Last month Move, Inc. filed a lawsuit against Zillow, Inc. and Errol Samuelson in the Superior Court of King County, Washington for breach of contract, breach of fiduciary duty, and misappropriation of trade secrets among others actions. The National Association of REALTORS (NAR) and its subsidiary Realtors Information Network, Inc. joined as plaintiffs in the suit.
According to NAR Samuelson had knowledge of two secrets which are yet to be introduced as realtor.com projects; one project which would provide “new consumer functionality” and another which is “the modification of a major product.”
According to Inman News, filings in the case reveal that Samuelson’s would-be successor at Move, Curt Beardsley, was concerned regarding the speed at which he would be expected to execute a plan to “save ListHub,” Move’s listing syndication subsidiary. Beardsley eventually left Move, Inc. as well, and followed Samuelson to Zillow.
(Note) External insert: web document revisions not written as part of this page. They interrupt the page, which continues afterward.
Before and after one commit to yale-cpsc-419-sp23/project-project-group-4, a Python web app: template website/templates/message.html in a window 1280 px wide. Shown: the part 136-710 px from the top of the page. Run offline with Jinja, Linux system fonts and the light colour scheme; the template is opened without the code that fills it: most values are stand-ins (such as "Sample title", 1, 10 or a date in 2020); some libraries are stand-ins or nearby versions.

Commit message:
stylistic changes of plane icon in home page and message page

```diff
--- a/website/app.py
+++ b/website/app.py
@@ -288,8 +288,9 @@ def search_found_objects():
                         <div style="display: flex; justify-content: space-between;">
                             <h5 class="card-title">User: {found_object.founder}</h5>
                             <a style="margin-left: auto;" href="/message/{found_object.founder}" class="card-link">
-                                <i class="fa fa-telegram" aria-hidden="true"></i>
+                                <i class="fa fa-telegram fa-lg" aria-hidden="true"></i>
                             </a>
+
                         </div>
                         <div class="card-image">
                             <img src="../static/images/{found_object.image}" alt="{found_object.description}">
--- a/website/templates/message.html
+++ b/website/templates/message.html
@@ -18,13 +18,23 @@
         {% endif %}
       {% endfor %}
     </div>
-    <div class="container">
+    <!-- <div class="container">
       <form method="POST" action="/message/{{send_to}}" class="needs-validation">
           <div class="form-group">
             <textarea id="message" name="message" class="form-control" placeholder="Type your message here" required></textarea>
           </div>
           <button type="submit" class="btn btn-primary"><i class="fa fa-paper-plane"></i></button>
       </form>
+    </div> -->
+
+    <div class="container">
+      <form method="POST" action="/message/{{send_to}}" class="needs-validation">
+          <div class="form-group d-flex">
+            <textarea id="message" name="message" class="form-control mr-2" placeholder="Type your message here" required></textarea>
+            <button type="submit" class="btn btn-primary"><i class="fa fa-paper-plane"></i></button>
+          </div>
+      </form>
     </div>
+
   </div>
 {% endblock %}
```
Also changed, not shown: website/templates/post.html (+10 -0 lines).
On March 27 Move, Inc. filed a motion for a preliminary injunction (which has since been denied by the court), in which an attorney for Move argued Samuelson’s "new position is so entwined with the role he had at Move that Samuelson cannot work for Zillow without relying upon trade secret information. Hence, the court should enjoin him from employment or consulting with Zillow."
This type of motion is common in cases where a senior exec moves to work for one of the company’s biggest competitors, however courts are unwilling to grant such motions unless there are “troubling facts” involved, said I. Neel Chatterjee, a partner specializing in intellectual property at global law firm Orrick, Herrington, and Sutcliffe LLP. Orrick is not involved with this case.
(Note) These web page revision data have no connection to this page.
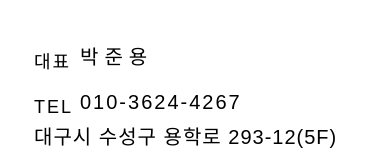
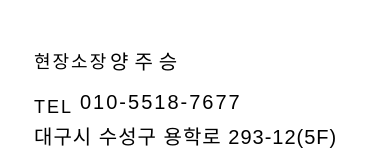
Before and after one commit to yangddiong/hdR_L, a plain HTML site: page index.html in a window 390 px wide. Shown: the part 7342-7506 px from the top of the page. Drawn offline with Linux system fonts and the light colour scheme.

Commit message:
modify info

```diff
--- a/css/style.css
+++ b/css/style.css
@@ -443,7 +443,7 @@ header .fh5co-navbar-brand .fh5co-logo:active, header .fh5co-navbar-brand .fh5co
   letter-spacing: 2px;
   position: absolute;
   top:26px;
-  right:350px;
+  right:313px;
 }
 
 .info .name{
@@ -455,7 +455,7 @@ header .fh5co-navbar-brand .fh5co-logo:active, header .fh5co-navbar-brand .fh5co
   letter-spacing: 6px;
   position: absolute;
   top:20px;
-  right:260px;
+  right:220px;
 }
 
 
@@ -526,8 +526,8 @@ header .fh5co-navbar-brand .fh5co-logo:active, header .fh5co-navbar-brand .fh5co
   }
 
   .info .name{
-    top:150px;
-    left:80px;
+    top:155px;
+    left:110px;
     font-size:20px;
     width: 100px;
   }
@@ -536,7 +536,7 @@ header .fh5co-navbar-brand .fh5co-logo:active, header .fh5co-navbar-brand .fh5co
     top:156px;
     left:34px;
     font-size:18px;
-    width: 50px;
+    width: 100px;
   }
 }
 
--- a/index.html
+++ b/index.html
@@ -211,11 +211,11 @@
 					<img class="posco" src="images/posco.png">
 					<p class="poscoText">포스코강판 협력시공사</p>
 
-						<p class="position">대표</p>
-						<p class="name">박준용</p>
+						<p class="position">현장소장</p>
+						<p class="name">양주승</p>
 
 					<p class="telLabel">TEL</p>
-					<p class="tel">010-3624-4267</p>
+					<p class="tel">010-5518-7677</p>
 
 					<p class="address">대구시 수성구 용학로 293-12(5F)</p>
 				</div>
```
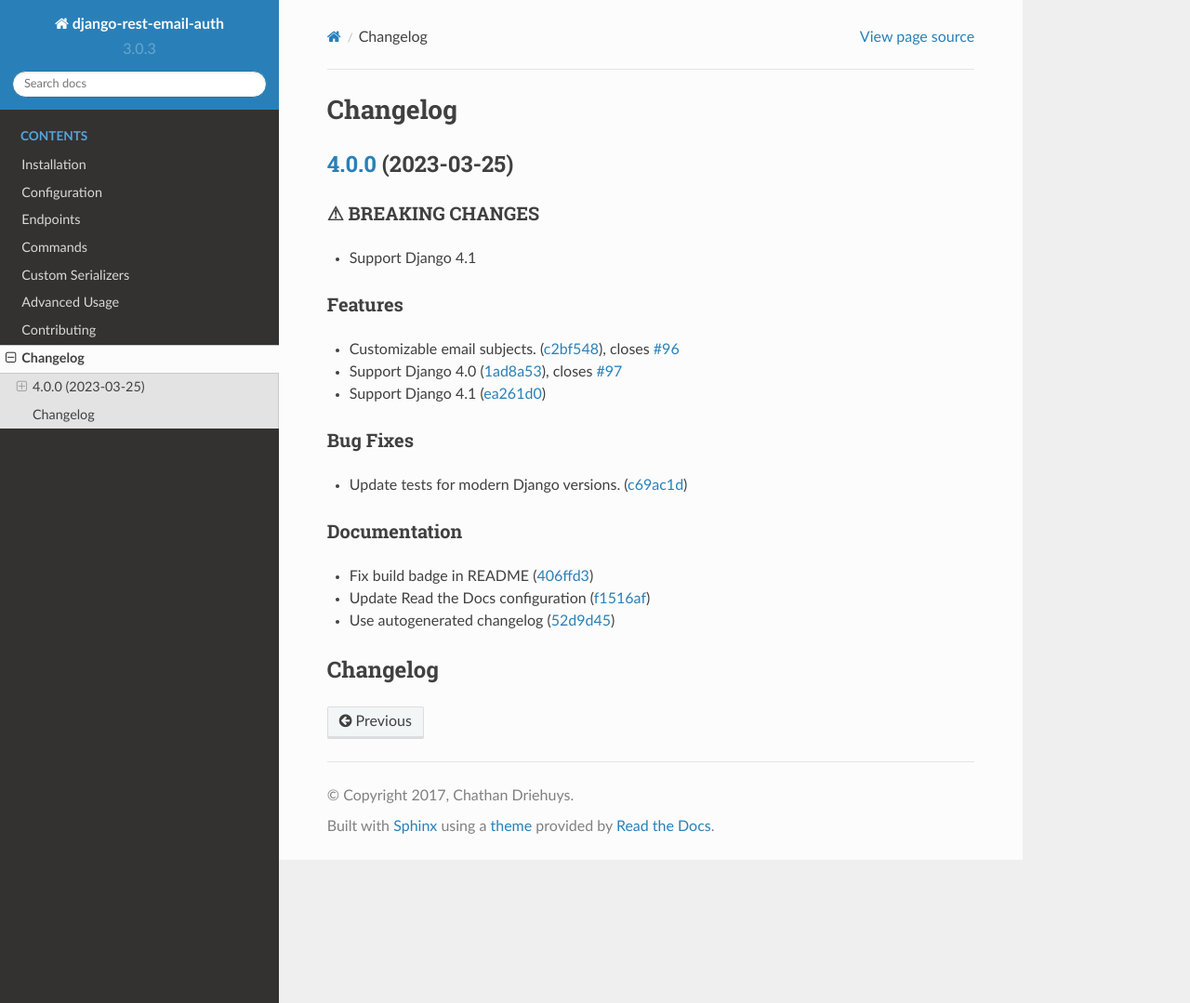
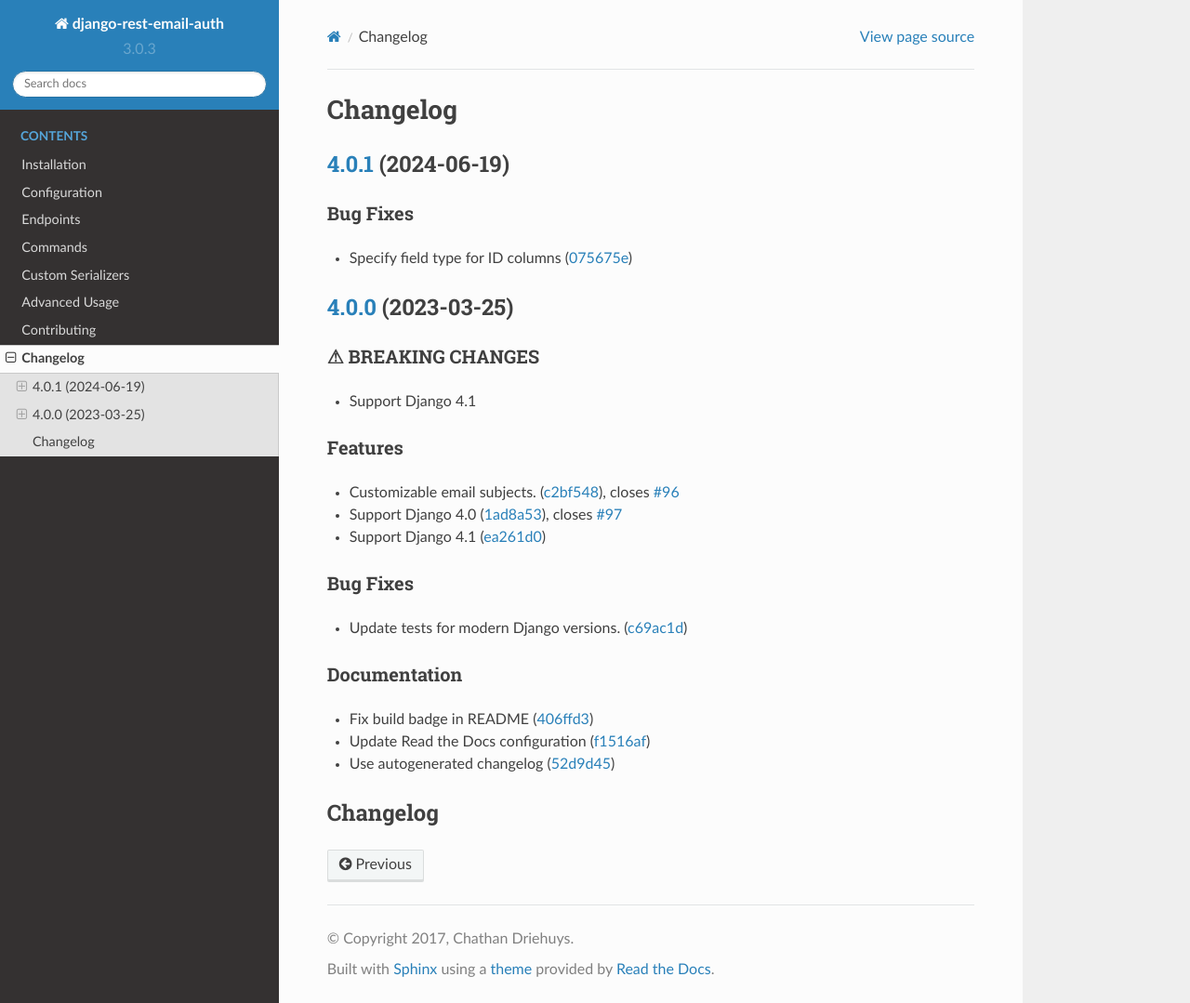
Before and after one commit to cdriehuys/django-rest-email-auth, a Sphinx documentation site: the page built from docs/CHANGELOG.md, in a window 1280 px wide and 1079 px high. Shown: the whole window at 93% size. Built offline with Sphinx 7.4.7 and the Read the Docs theme 2.0.0, drawn with Linux system fonts in a browser that asks for light colours.

Commit message:
chore(master): release 4.0.1

```diff
--- a/docs/CHANGELOG.md
+++ b/docs/CHANGELOG.md
@@ -1,4 +1,11 @@
 # Changelog
+
+## [4.0.1](https://github.com/cdriehuys/django-rest-email-auth/compare/v4.0.0...v4.0.1) (2024-06-19)
+
+
+### Bug Fixes
+
+* Specify field type for ID columns ([075675e](https://github.com/cdriehuys/django-rest-email-auth/commit/075675edb611f3b5282d2dfaa4f51411fcdbe4ec))
 
 ## [4.0.0](https://github.com/cdriehuys/django-rest-email-auth/compare/v3.0.3...v4.0.0) (2023-03-25)
 
--- a/pyproject.toml
+++ b/pyproject.toml
@@ -17,7 +17,7 @@ exclude = '''
 
 [tool.poetry]
 name = "django-rest-email-auth"
-version = "4.0.0"
+version = "4.0.1"
 description = "Django app for email based authentication and registration via a REST API."
 authors = ["Chathan Driehuys <chathan@driehuys.com>"]
 license = "MIT"
--- a/setup.py
+++ b/setup.py
@@ -9,7 +9,7 @@ def get_description():
 setup(
     # Package meta-data
     name="django-rest-email-auth",
-    version="4.0.0",
+    version="4.0.1",
     description="Django app for email based authentication and registration.",
     long_description=get_description(),
     author="Chathan Driehuys",
```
“What courts are typically doing is they are trying to figure out is this a person that can be trusted to safeguard the trade secrets of their former employer,” Chatterjee said.
They gauge trustworthiness by factoring in whether the former employee took materials from the company or tried to wipe his or her computer clean, he said. Whether or not the exec’s new role is substantially similar to his or her previous role is also considered. Given Move’s allegations, each of these factors would seem to weigh in favor of the motion in this case.
Most similar cases are ultimately settled, Chatterjee said.
“These cases are hard to win without some troubling facts. Something that indicates the person is doing something kind of sketchy,” he said.